Hiring procedures in Singapore
Singapore is one of the nations whose public sector has contributed significantly to its economic success. Often referred to as a "brain gain nation," Singapore's ability to attract, recruit, and retain top talent has provided it with a competitive advantage over public sectors of other countries. The utilisation of various recruitment strategies plays a key role in Singapore's success in attracting top individuals to the public sector. There are four main approaches employed in Singapore to identify local talent: open recruiting, pre-service scholarships, green harvest, and scouting and headhunting. These diverse hiring practices allow Singapore's civil service to expand its talent pool, resulting in a more skilled and formidable workforce. For example, the Public Service Commission (PSC) of Singapore offers scholarships to incentivise highly talented individuals to pursue careers in the public sector. Recipients of these scholarships are required to work in the civil service for a specific period after graduation. What sets these scholarships apart is that there is no restriction on the field of study, creating an open competition and attracting applicants from a wide range of disciplines. This is just one of the strategies employed by Singapore to attract exceptional individuals to the public sector.
Although this isn’t always true, research has shown that diverse workforces tend to outperform homogeneous workforces in terms of productivity (Oliveira & Scherbaum, 2015). This is because a homogeneous workforce may experience groupthink, in which everyone on the team has an implicit understanding; as a result, innovation, new ideas, and improvement may be stifled (Oliveria & Scherbaum 2015). As a result, organisations generally benefit from fostering diversity in their workforce. Singapore's public sector has recognised the importance of a diverse workforce and has actively sought to attract top international talent alongside local expertise in order to cultivate a varied workforce.

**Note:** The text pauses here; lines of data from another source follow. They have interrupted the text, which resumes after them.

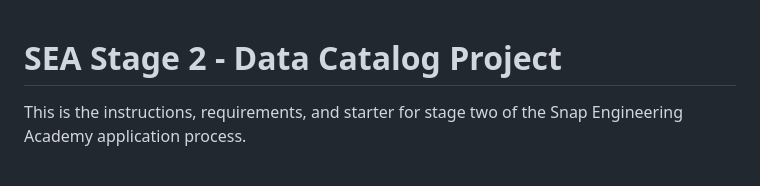
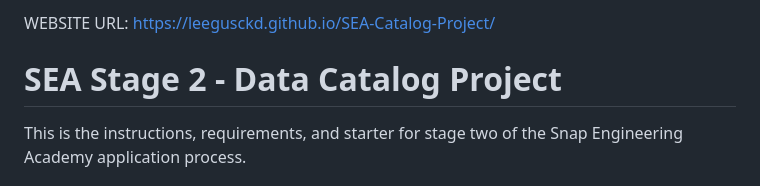
Before and after one commit to leegusckd/SEA-Catalog-Project, a Markdown page: README.MD, the part around the change. Drawn GitHub-style.

```diff
--- a/README.MD
+++ b/README.MD
@@ -1,3 +1,5 @@
+WEBSITE URL: https://leegusckd.github.io/SEA-Catalog-Project/
+
 # SEA Stage 2 - Data Catalog Project
 
 This is the instructions, requirements, and starter for stage two of the Snap Engineering Academy application process.
```
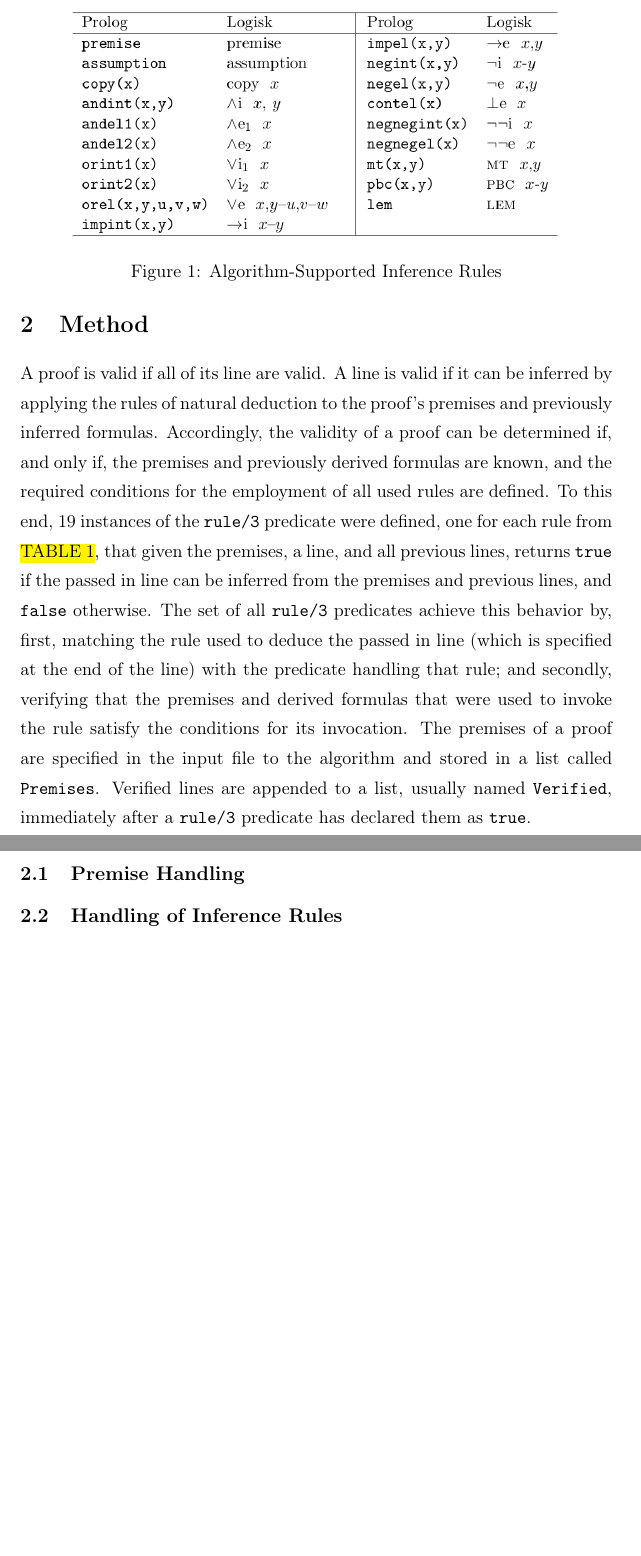
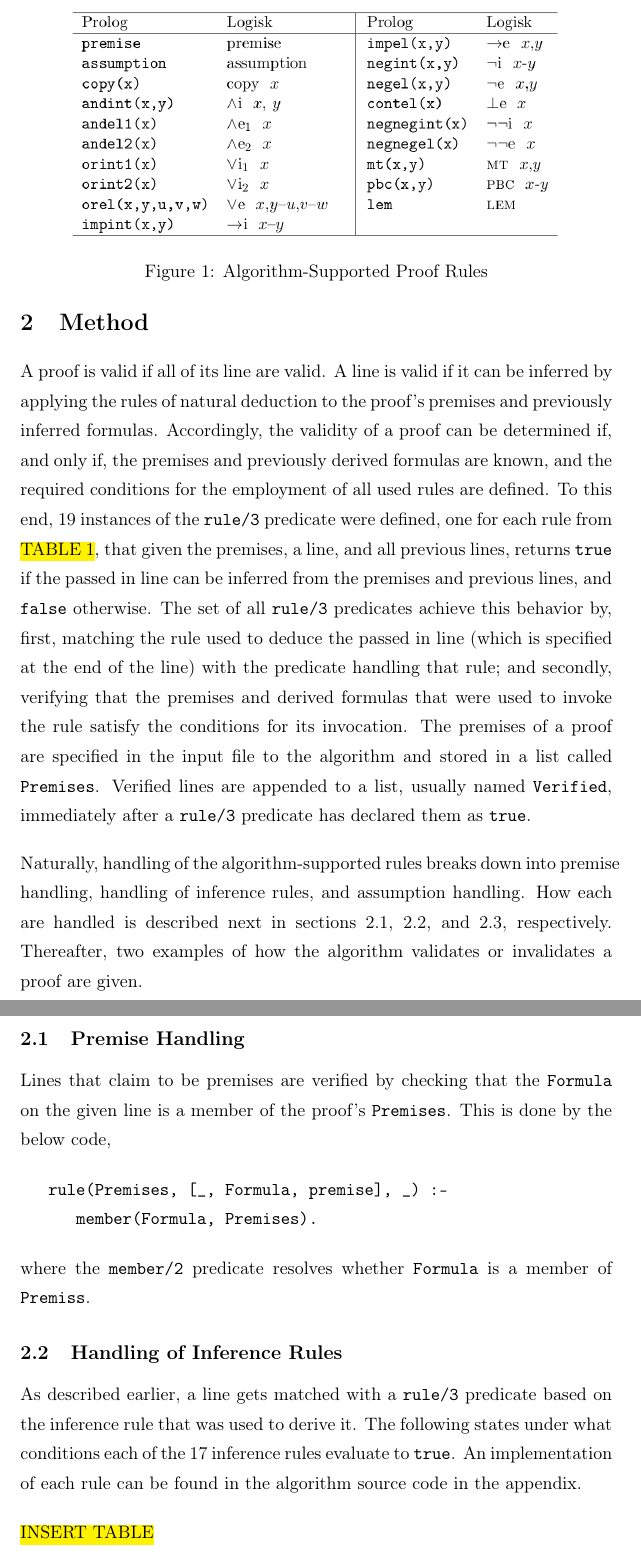
Before and after one commit to konradcl/prolog-proof-verifier, a LaTeX document (report/report.tex): two parts of pages 2 and 3 of 11, joined at a grey line, cut so that both start at the same text, the shorter picture padded with empty space. Compiled offline with pdfLaTeX.

Commit message:
Explain premise and inference rule handling

```diff
--- a/report/report.tex
+++ b/report/report.tex
@@ -71,7 +71,7 @@ Lab 2 $-$ DD1351}
    \begin{figure}
       \centering
       \includegraphics[scale=0.325]{inference-rules}
-      \caption{Algorithm-Supported Inference Rules}
+      \caption{Algorithm-Supported Proof Rules}
    \end{figure}
 
    \section{Method}
@@ -100,9 +100,43 @@ Lab 2 $-$ DD1351}
    list, usually named \texttt{Verified}, immediately after a
    \texttt{rule/3} predicate has declared them as
    \texttt{true}.
+   \bigbreak
+
+   Naturally, handling of the algorithm-supported rules breaks
+   down into premise handling, handling of inference rules,
+   and assumption handling. How each are handled is
+   described next in sections
+   \ref{premise-handling},
+   \ref{handling-of-inference-rules}, and
+   \ref{assumption-handling}, respectively.
+   Thereafter, two examples of how the algorithm validates or
+   invalidates a proof are given.
 
    \subsection{Premise Handling}
+   \label{premise-handling}
+   Lines that claim to be premises are verified by checking
+   that the \texttt{Formula} on the given line is a member of
+   the proof's \texttt{Premises}. This is done by the below
+   code,
+
+\begin{verbatim}
+   rule(Premises, [_, Formula, premise], _) :-
+      member(Formula, Premises).
+\end{verbatim}
+
+   where the \texttt{member/2} predicate resolves
+   whether \texttt{Formula} is a member of \texttt{Premiss}.
 
    \subsection{Handling of Inference Rules}
+   \label{handling-of-inference-rules}
+
+   As described earlier, a line gets matched with a
+   \texttt{rule/3} predicate based on the inference rule that
+   was used to derive it. The following states under what
+   conditions each of the 17 inference rules evaluate to
+   \texttt{true}. An implementation of each rule can be found
+   in the algorithm source code in the appendix.
+   \bigbreak
+   \hl{INSERT TABLE}
 
    \subsection{Assumption Handling}
```
Also changed, not shown: report/report.pdf, report/report.tex (1 more changed lines), 2 other files.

Recruitment is undoubtedly one of the most crucial aspects of the HR process. The term "GIGO" (garbage-in-garbage-out), commonly used in manufacturing, holds true in recruitment as well. The individuals who join a company and, more importantly, those who are hired have a significant impact on everything that follows. Finding and retaining the right employees is vital because the people who work for a company shape every aspect of it. No matter how well-designed the policies, strategic plans, or business opportunities are, success cannot be achieved without the right people in place - individuals who possess the appropriate HR skills for the tasks at hand. When the right people are in place, they can develop strategic plans, formulate and implement policies, and, if necessary, create or enter a successful sector. Hence, businesses must carefully select suitable candidates for vacant positions to unlock the full potential of their HR departments.
Recruitment strategies serve as the foundation of any thriving enterprise. It is crucial to have the right employees in the right roles at the right time. Successful governments utilise recruitment strategies to attract qualified and motivated individuals. The implementation of effective government policies can transform a nation's economy from weakness to strength. Countries in the Asia-Pacific region, such as China, South Korea, Vietnam, and Singapore, highlight the importance of a robust and well-functioning civil service. These countries have achieved this by carefully selecting the right individuals through a well-executed recruitment process, placing them in key positions within the public sector.
(Koirala is a PhD scholar. He can be reached for comments at [email protected])